• _Saved data entries_

[Start of Attachment]

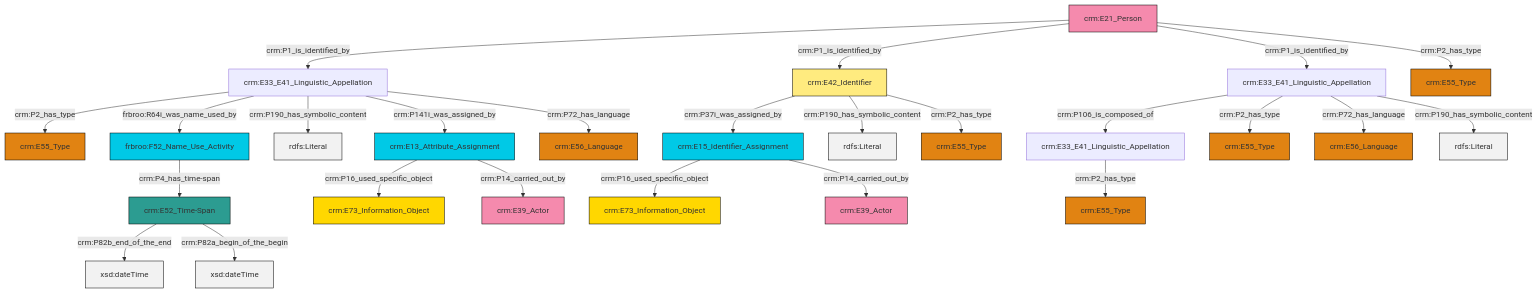
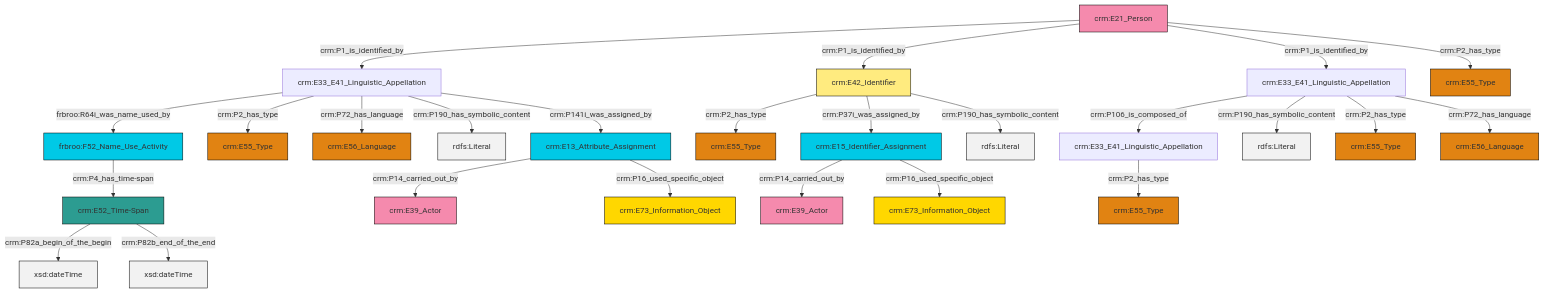
Before and after one commit to swiss-art-research-net/reference-data-models: the diagram in et/personCSV/ttl/mmd/Person_Names_and_Classification.ttl.mmd, drawn with Mermaid. The commit also changed 131 other files, not shown here.

```diff
--- a/et/personCSV/ttl/mmd/Person_Names_and_Classification.ttl.mmd
+++ b/et/personCSV/ttl/mmd/Person_Names_and_Classification.ttl.mmd
@@ -1,39 +1,39 @@
 graph TD
 classDef Literal fill:#f2f2f2,stroke:#000000;
 classDef CRM_Entity fill:#FFFFFF,stroke:#000000;
 classDef Temporal_Entity fill:#00C9E6, stroke:#000000;
 classDef Type fill:#E18312, stroke:#000000;
 classDef Time-Span fill:#2C9C91, stroke:#000000;
 classDef Appellation fill:#FFEB7F, stroke:#000000;
 classDef Place fill:#008836, stroke:#000000;
 classDef Persistent_Item fill:#B266B2, stroke:#000000;
 classDef Conceptual_Object fill:#FFD700, stroke:#000000;
 classDef Physical_Thing fill:#D2B48C, stroke:#000000;
 classDef Actor fill:#f58aad, stroke:#000000;
 classDef PC_Classes fill:#4ce600, stroke:#000000;
 classDef Multi fill:#cccccc,stroke:#000000;
 
-4["frbroo:F52_Name_Use_Activity"]:::Temporal_Entity -->|crm:P4_has_time-span| 5["crm:E52_Time-Span"]:::Time-Span
-6["crm:E15_Identifier_Assignment"]:::Temporal_Entity -->|crm:P16_used_specific_object| 7["crm:E73_Information_Object"]:::Conceptual_Object
-8["crm:E13_Attribute_Assignment"]:::Temporal_Entity -->|crm:P16_used_specific_object| 9["crm:E73_Information_Object"]:::Conceptual_Object
-16["crm:E42_Identifier"]:::Appellation -->|crm:P37i_was_assigned_by| 6["crm:E15_Identifier_Assignment"]:::Temporal_Entity
-17["crm:E33_E41_Linguistic_Appellation"]:::Default -->|crm:P106_is_composed_of| 10["crm:E33_E41_Linguistic_Appellation"]:::Default
-14["crm:E21_Person"]:::Actor -->|crm:P1_is_identified_by| 18["crm:E33_E41_Linguistic_Appellation"]:::Default
-14["crm:E21_Person"]:::Actor -->|crm:P1_is_identified_by| 16["crm:E42_Identifier"]:::Appellation
-16["crm:E42_Identifier"]:::Appellation -->|crm:P190_has_symbolic_content| 23[rdfs:Literal]:::Literal
-17["crm:E33_E41_Linguistic_Appellation"]:::Default -->|crm:P2_has_type| 0["crm:E55_Type"]:::Type
-17["crm:E33_E41_Linguistic_Appellation"]:::Default -->|crm:P72_has_language| 24["crm:E56_Language"]:::Type
-18["crm:E33_E41_Linguistic_Appellation"]:::Default -->|crm:P2_has_type| 12["crm:E55_Type"]:::Type
-14["crm:E21_Person"]:::Actor -->|crm:P1_is_identified_by| 17["crm:E33_E41_Linguistic_Appellation"]:::Default
-17["crm:E33_E41_Linguistic_Appellation"]:::Default -->|crm:P190_has_symbolic_content| 34[rdfs:Literal]:::Literal
-8["crm:E13_Attribute_Assignment"]:::Temporal_Entity -->|crm:P14_carried_out_by| 35["crm:E39_Actor"]:::Actor
-18["crm:E33_E41_Linguistic_Appellation"]:::Default -->|frbroo:R64i_was_name_used_by| 4["frbroo:F52_Name_Use_Activity"]:::Temporal_Entity
-14["crm:E21_Person"]:::Actor -->|crm:P2_has_type| 2["crm:E55_Type"]:::Type
-18["crm:E33_E41_Linguistic_Appellation"]:::Default -->|crm:P190_has_symbolic_content| 36[rdfs:Literal]:::Literal
-16["crm:E42_Identifier"]:::Appellation -->|crm:P2_has_type| 20["crm:E55_Type"]:::Type
-5["crm:E52_Time-Span"]:::Time-Span -->|crm:P82b_end_of_the_end| 42[xsd:dateTime]:::Literal
-10["crm:E33_E41_Linguistic_Appellation"]:::Default -->|crm:P2_has_type| 40["crm:E55_Type"]:::Type
-6["crm:E15_Identifier_Assignment"]:::Temporal_Entity -->|crm:P14_carried_out_by| 31["crm:E39_Actor"]:::Actor
-18["crm:E33_E41_Linguistic_Appellation"]:::Default -->|crm:P141i_was_assigned_by| 8["crm:E13_Attribute_Assignment"]:::Temporal_Entity
-18["crm:E33_E41_Linguistic_Appellation"]:::Default -->|crm:P72_has_language| 37["crm:E56_Language"]:::Type
-5["crm:E52_Time-Span"]:::Time-Span -->|crm:P82a_begin_of_the_begin| 46[xsd:dateTime]:::Literal
+0["crm:E15_Identifier_Assignment"]:::Temporal_Entity -->|crm:P14_carried_out_by| 1["crm:E39_Actor"]:::Actor
+4["crm:E33_E41_Linguistic_Appellation"]:::Default -->|crm:P106_is_composed_of| 5["crm:E33_E41_Linguistic_Appellation"]:::Default
+10["crm:E21_Person"]:::Actor -->|crm:P1_is_identified_by| 11["crm:E33_E41_Linguistic_Appellation"]:::Default
+0["crm:E15_Identifier_Assignment"]:::Temporal_Entity -->|crm:P16_used_specific_object| 13["crm:E73_Information_Object"]:::Conceptual_Object
+14["crm:E13_Attribute_Assignment"]:::Temporal_Entity -->|crm:P14_carried_out_by| 16["crm:E39_Actor"]:::Actor
+4["crm:E33_E41_Linguistic_Appellation"]:::Default -->|crm:P190_has_symbolic_content| 17[rdfs:Literal]:::Literal
+10["crm:E21_Person"]:::Actor -->|crm:P1_is_identified_by| 2["crm:E42_Identifier"]:::Appellation
+11["crm:E33_E41_Linguistic_Appellation"]:::Default -->|frbroo:R64i_was_name_used_by| 24["frbroo:F52_Name_Use_Activity"]:::Temporal_Entity
+11["crm:E33_E41_Linguistic_Appellation"]:::Default -->|crm:P2_has_type| 25["crm:E55_Type"]:::Type
+5["crm:E33_E41_Linguistic_Appellation"]:::Default -->|crm:P2_has_type| 6["crm:E55_Type"]:::Type
+11["crm:E33_E41_Linguistic_Appellation"]:::Default -->|crm:P72_has_language| 31["crm:E56_Language"]:::Type
+2["crm:E42_Identifier"]:::Appellation -->|crm:P2_has_type| 32["crm:E55_Type"]:::Type
+14["crm:E13_Attribute_Assignment"]:::Temporal_Entity -->|crm:P16_used_specific_object| 27["crm:E73_Information_Object"]:::Conceptual_Object
+34["crm:E52_Time-Span"]:::Time-Span -->|crm:P82a_begin_of_the_begin| 35[xsd:dateTime]:::Literal
+2["crm:E42_Identifier"]:::Appellation -->|crm:P37i_was_assigned_by| 0["crm:E15_Identifier_Assignment"]:::Temporal_Entity
+2["crm:E42_Identifier"]:::Appellation -->|crm:P190_has_symbolic_content| 36[rdfs:Literal]:::Literal
+10["crm:E21_Person"]:::Actor -->|crm:P1_is_identified_by| 4["crm:E33_E41_Linguistic_Appellation"]:::Default
+24["frbroo:F52_Name_Use_Activity"]:::Temporal_Entity -->|crm:P4_has_time-span| 34["crm:E52_Time-Span"]:::Time-Span
+4["crm:E33_E41_Linguistic_Appellation"]:::Default -->|crm:P2_has_type| 8["crm:E55_Type"]:::Type
+11["crm:E33_E41_Linguistic_Appellation"]:::Default -->|crm:P190_has_symbolic_content| 44[rdfs:Literal]:::Literal
+34["crm:E52_Time-Span"]:::Time-Span -->|crm:P82b_end_of_the_end| 45[xsd:dateTime]:::Literal
+11["crm:E33_E41_Linguistic_Appellation"]:::Default -->|crm:P141i_was_assigned_by| 14["crm:E13_Attribute_Assignment"]:::Temporal_Entity
+4["crm:E33_E41_Linguistic_Appellation"]:::Default -->|crm:P72_has_language| 18["crm:E56_Language"]:::Type
+10["crm:E21_Person"]:::Actor -->|crm:P2_has_type| 42["crm:E55_Type"]:::Type
```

[End of Attachment]

• _Your goal_
For each line in the entries that holds "Time", return that line.

• _Task answer_
 classDef Time-Span fill:#2C9C91, stroke:#000000;
-4["frbroo:F52_Name_Use_Activity"]:::Temporal_Entity -->|crm:P4_has_time-span| 5["crm:E52_Time-Span"]:::Time-Span
-5["crm:E52_Time-Span"]:::Time-Span -->|crm:P82b_end_of_the_end| 42[xsd:dateTime]:::Literal
-5["crm:E52_Time-Span"]:::Time-Span -->|crm:P82a_begin_of_the_begin| 46[xsd:dateTime]:::Literal
+34["crm:E52_Time-Span"]:::Time-Span -->|crm:P82a_begin_of_the_begin| 35[xsd:dateTime]:::Literal
+24["frbroo:F52_Name_Use_Activity"]:::Temporal_Entity -->|crm:P4_has_time-span| 34["crm:E52_Time-Span"]:::Time-Span
+34["crm:E52_Time-Span"]:::Time-Span -->|crm:P82b_end_of_the_end| 45[xsd:dateTime]:::Literal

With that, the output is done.